■ Listed records
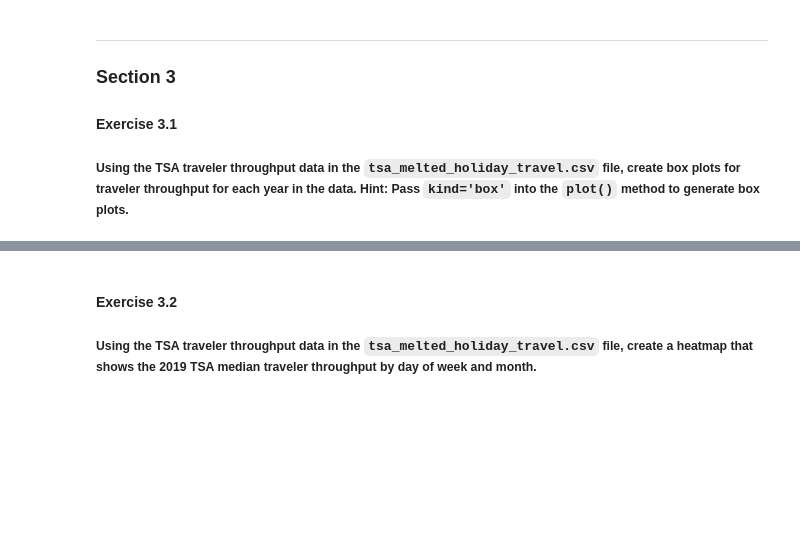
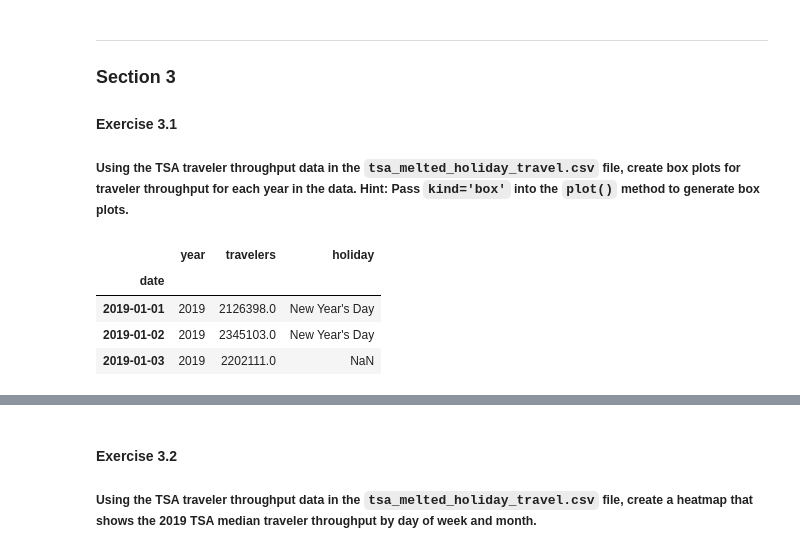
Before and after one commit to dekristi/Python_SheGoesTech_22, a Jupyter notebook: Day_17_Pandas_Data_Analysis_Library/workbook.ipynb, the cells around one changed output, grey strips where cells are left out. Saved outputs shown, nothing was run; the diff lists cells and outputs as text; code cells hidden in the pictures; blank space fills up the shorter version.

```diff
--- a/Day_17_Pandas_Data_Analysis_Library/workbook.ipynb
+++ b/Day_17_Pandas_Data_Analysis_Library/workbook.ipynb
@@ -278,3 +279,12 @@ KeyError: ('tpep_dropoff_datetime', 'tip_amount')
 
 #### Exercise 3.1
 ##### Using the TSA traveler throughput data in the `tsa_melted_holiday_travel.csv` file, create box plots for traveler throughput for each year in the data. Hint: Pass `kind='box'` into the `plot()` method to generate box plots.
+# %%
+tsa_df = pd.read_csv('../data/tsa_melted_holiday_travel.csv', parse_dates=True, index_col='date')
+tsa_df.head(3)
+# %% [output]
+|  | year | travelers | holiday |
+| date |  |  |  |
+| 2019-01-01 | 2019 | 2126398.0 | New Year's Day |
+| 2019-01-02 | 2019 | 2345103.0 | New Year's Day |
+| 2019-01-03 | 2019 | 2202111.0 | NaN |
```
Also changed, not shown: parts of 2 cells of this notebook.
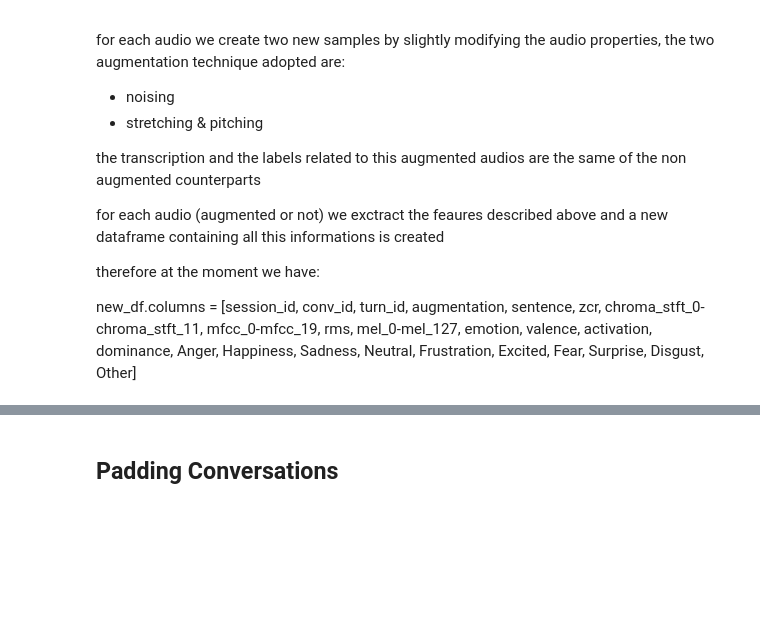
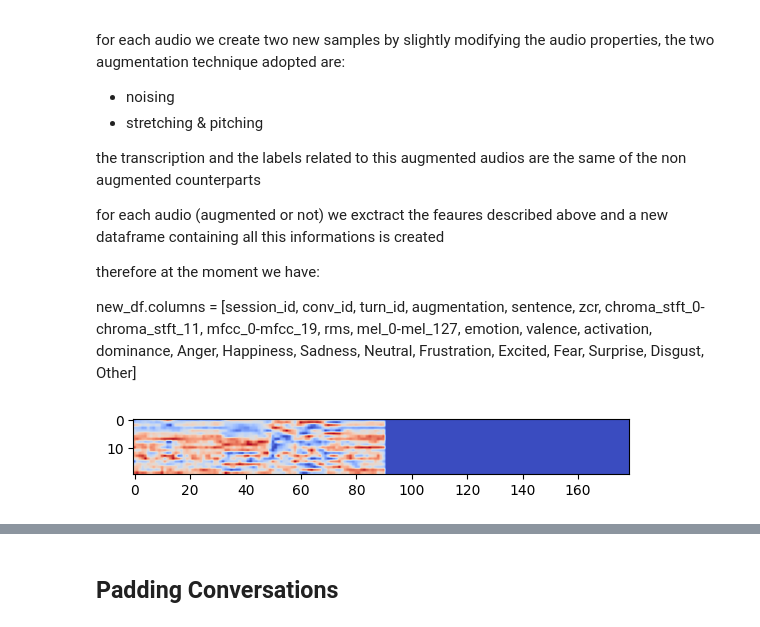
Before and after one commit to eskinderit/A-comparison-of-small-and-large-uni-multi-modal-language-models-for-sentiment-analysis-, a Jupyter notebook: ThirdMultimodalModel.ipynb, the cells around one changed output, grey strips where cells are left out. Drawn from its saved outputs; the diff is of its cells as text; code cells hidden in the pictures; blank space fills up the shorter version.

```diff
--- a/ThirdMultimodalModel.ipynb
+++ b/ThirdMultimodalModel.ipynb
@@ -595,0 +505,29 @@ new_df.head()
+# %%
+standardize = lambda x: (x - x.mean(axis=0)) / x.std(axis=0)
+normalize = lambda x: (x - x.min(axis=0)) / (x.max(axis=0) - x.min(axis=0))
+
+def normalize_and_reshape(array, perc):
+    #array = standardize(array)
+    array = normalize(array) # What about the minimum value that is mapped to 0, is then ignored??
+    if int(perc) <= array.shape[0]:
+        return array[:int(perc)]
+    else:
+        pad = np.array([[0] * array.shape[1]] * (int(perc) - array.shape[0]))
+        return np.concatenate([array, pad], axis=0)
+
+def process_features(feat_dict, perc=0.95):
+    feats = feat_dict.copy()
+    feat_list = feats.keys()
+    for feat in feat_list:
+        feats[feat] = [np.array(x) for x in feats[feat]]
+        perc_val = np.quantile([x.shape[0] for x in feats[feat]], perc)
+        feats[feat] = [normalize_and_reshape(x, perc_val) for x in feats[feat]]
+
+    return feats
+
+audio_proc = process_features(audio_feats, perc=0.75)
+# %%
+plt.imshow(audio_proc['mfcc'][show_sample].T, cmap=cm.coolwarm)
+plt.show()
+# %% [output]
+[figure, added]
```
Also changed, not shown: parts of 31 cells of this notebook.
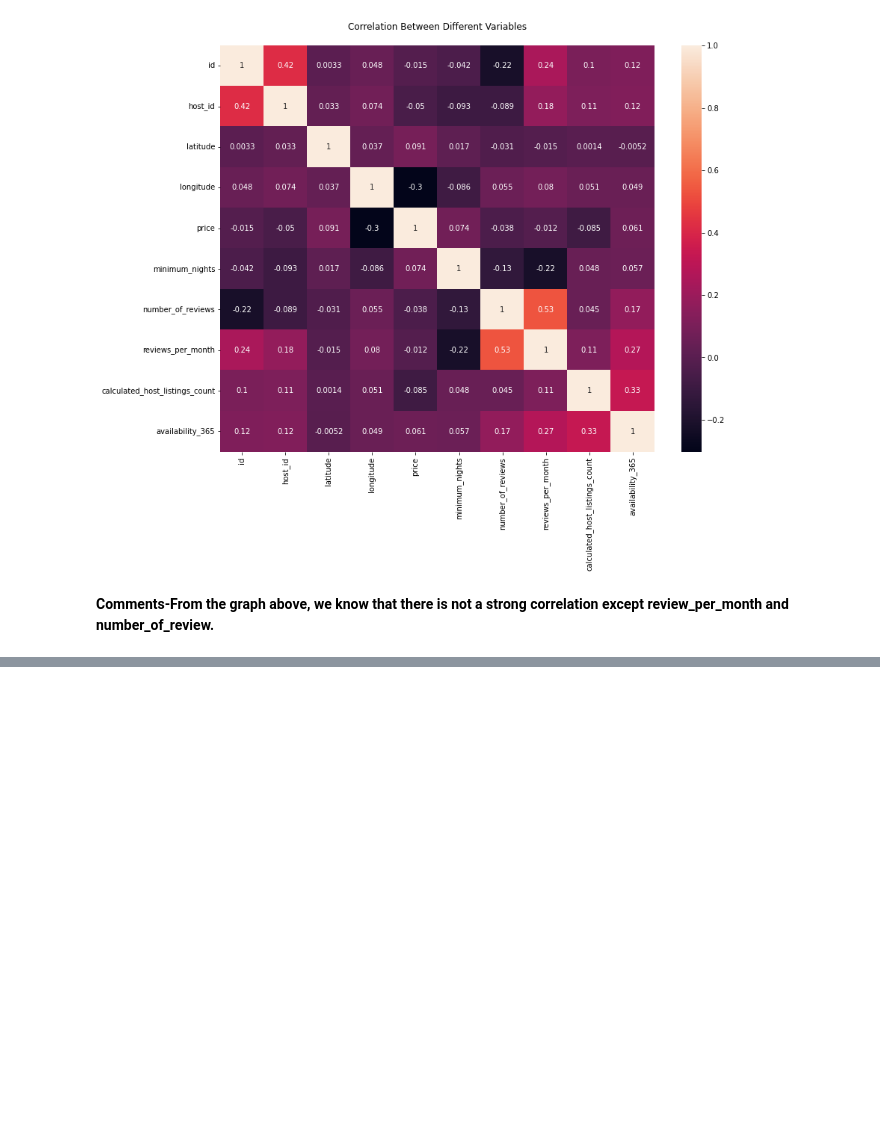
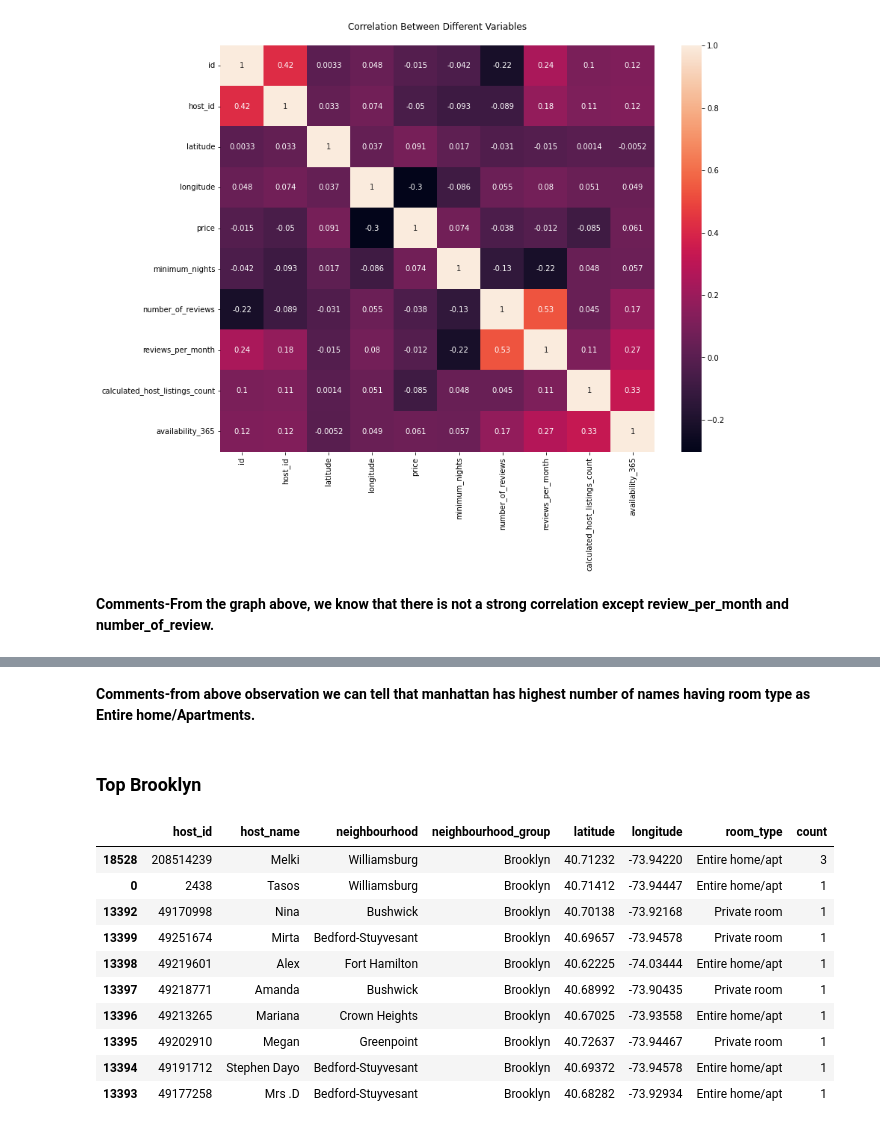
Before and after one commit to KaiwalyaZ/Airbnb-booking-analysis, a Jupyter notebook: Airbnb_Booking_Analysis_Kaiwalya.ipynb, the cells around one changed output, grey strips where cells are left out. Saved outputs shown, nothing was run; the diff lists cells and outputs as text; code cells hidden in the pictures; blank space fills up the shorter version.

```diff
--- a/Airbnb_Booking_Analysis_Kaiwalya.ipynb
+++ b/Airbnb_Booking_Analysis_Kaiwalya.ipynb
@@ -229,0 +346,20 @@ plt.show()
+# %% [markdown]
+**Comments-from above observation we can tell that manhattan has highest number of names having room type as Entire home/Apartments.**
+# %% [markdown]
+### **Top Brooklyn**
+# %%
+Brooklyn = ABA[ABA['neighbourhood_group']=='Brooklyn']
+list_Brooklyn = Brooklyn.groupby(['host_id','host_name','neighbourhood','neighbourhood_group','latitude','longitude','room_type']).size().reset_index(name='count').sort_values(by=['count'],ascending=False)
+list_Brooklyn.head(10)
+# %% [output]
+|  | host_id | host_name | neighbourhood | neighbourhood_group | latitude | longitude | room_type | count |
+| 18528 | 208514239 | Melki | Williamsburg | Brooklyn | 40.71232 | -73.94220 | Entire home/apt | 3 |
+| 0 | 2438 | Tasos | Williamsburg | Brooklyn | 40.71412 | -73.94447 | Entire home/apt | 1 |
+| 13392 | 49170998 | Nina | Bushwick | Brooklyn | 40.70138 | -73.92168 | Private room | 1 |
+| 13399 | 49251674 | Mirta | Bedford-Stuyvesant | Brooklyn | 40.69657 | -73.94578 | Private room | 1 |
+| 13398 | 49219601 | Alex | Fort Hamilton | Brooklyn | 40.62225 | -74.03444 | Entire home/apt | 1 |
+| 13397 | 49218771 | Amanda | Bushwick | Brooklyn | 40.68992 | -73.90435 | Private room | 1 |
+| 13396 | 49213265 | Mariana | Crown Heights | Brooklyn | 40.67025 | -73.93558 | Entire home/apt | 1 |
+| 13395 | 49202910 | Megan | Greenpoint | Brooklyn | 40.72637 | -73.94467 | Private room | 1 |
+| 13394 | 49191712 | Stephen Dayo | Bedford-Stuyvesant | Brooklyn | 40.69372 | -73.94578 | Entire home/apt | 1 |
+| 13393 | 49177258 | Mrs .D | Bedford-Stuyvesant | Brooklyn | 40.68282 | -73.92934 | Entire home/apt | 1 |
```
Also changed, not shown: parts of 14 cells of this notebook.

■ Problem statement
The material is to be written out word for word, and the pictures are to be left out.

■ Reply
Before and after one commit to dekristi/Python_SheGoesTech_22, a Jupyter notebook: Day_17_Pandas_Data_Analysis_Library/workbook.ipynb, the cells around one changed output, grey strips where cells are left out. Saved outputs shown, nothing was run; the diff lists cells and outputs as text; code cells hidden in the pictures; blank space fills up the shorter version.

```diff
--- a/Day_17_Pandas_Data_Analysis_Library/workbook.ipynb
+++ b/Day_17_Pandas_Data_Analysis_Library/workbook.ipynb
@@ -278,3 +279,12 @@ KeyError: ('tpep_dropoff_datetime', 'tip_amount')
 
 #### Exercise 3.1
 ##### Using the TSA traveler throughput data in the `tsa_melted_holiday_travel.csv` file, create box plots for traveler throughput for each year in the data. Hint: Pass `kind='box'` into the `plot()` method to generate box plots.
+# %%
+tsa_df = pd.read_csv('../data/tsa_melted_holiday_travel.csv', parse_dates=True, index_col='date')
+tsa_df.head(3)
+# %% [output]
+|  | year | travelers | holiday |
+| date |  |  |  |
+| 2019-01-01 | 2019 | 2126398.0 | New Year's Day |
+| 2019-01-02 | 2019 | 2345103.0 | New Year's Day |
+| 2019-01-03 | 2019 | 2202111.0 | NaN |
```
Also changed, not shown: parts of 2 cells of this notebook.
Before and after one commit to eskinderit/A-comparison-of-small-and-large-uni-multi-modal-language-models-for-sentiment-analysis-, a Jupyter notebook: ThirdMultimodalModel.ipynb, the cells around one changed output, grey strips where cells are left out. Drawn from its saved outputs; the diff is of its cells as text; code cells hidden in the pictures; blank space fills up the shorter version.

```diff
--- a/ThirdMultimodalModel.ipynb
+++ b/ThirdMultimodalModel.ipynb
@@ -595,0 +505,29 @@ new_df.head()
+# %%
+standardize = lambda x: (x - x.mean(axis=0)) / x.std(axis=0)
+normalize = lambda x: (x - x.min(axis=0)) / (x.max(axis=0) - x.min(axis=0))
+
+def normalize_and_reshape(array, perc):
+    #array = standardize(array)
+    array = normalize(array) # What about the minimum value that is mapped to 0, is then ignored??
+    if int(perc) <= array.shape[0]:
+        return array[:int(perc)]
+    else:
+        pad = np.array([[0] * array.shape[1]] * (int(perc) - array.shape[0]))
+        return np.concatenate([array, pad], axis=0)
+
+def process_features(feat_dict, perc=0.95):
+    feats = feat_dict.copy()
+    feat_list = feats.keys()
+    for feat in feat_list:
+        feats[feat] = [np.array(x) for x in feats[feat]]
+        perc_val = np.quantile([x.shape[0] for x in feats[feat]], perc)
+        feats[feat] = [normalize_and_reshape(x, perc_val) for x in feats[feat]]
+
+    return feats
+
+audio_proc = process_features(audio_feats, perc=0.75)
+# %%
+plt.imshow(audio_proc['mfcc'][show_sample].T, cmap=cm.coolwarm)
+plt.show()
+# %% [output]
+[figure, added]
```
Also changed, not shown: parts of 31 cells of this notebook.
Before and after one commit to KaiwalyaZ/Airbnb-booking-analysis, a Jupyter notebook: Airbnb_Booking_Analysis_Kaiwalya.ipynb, the cells around one changed output, grey strips where cells are left out. Saved outputs shown, nothing was run; the diff lists cells and outputs as text; code cells hidden in the pictures; blank space fills up the shorter version.

```diff
--- a/Airbnb_Booking_Analysis_Kaiwalya.ipynb
+++ b/Airbnb_Booking_Analysis_Kaiwalya.ipynb
@@ -229,0 +346,20 @@ plt.show()
+# %% [markdown]
+**Comments-from above observation we can tell that manhattan has highest number of names having room type as Entire home/Apartments.**
+# %% [markdown]
+### **Top Brooklyn**
+# %%
+Brooklyn = ABA[ABA['neighbourhood_group']=='Brooklyn']
+list_Brooklyn = Brooklyn.groupby(['host_id','host_name','neighbourhood','neighbourhood_group','latitude','longitude','room_type']).size().reset_index(name='count').sort_values(by=['count'],ascending=False)
+list_Brooklyn.head(10)
+# %% [output]
+|  | host_id | host_name | neighbourhood | neighbourhood_group | latitude | longitude | room_type | count |
+| 18528 | 208514239 | Melki | Williamsburg | Brooklyn | 40.71232 | -73.94220 | Entire home/apt | 3 |
+| 0 | 2438 | Tasos | Williamsburg | Brooklyn | 40.71412 | -73.94447 | Entire home/apt | 1 |
+| 13392 | 49170998 | Nina | Bushwick | Brooklyn | 40.70138 | -73.92168 | Private room | 1 |
+| 13399 | 49251674 | Mirta | Bedford-Stuyvesant | Brooklyn | 40.69657 | -73.94578 | Private room | 1 |
+| 13398 | 49219601 | Alex | Fort Hamilton | Brooklyn | 40.62225 | -74.03444 | Entire home/apt | 1 |
+| 13397 | 49218771 | Amanda | Bushwick | Brooklyn | 40.68992 | -73.90435 | Private room | 1 |
+| 13396 | 49213265 | Mariana | Crown Heights | Brooklyn | 40.67025 | -73.93558 | Entire home/apt | 1 |
+| 13395 | 49202910 | Megan | Greenpoint | Brooklyn | 40.72637 | -73.94467 | Private room | 1 |
+| 13394 | 49191712 | Stephen Dayo | Bedford-Stuyvesant | Brooklyn | 40.69372 | -73.94578 | Entire home/apt | 1 |
+| 13393 | 49177258 | Mrs .D | Bedford-Stuyvesant | Brooklyn | 40.68282 | -73.92934 | Entire home/apt | 1 |
```
Also changed, not shown: parts of 14 cells of this notebook.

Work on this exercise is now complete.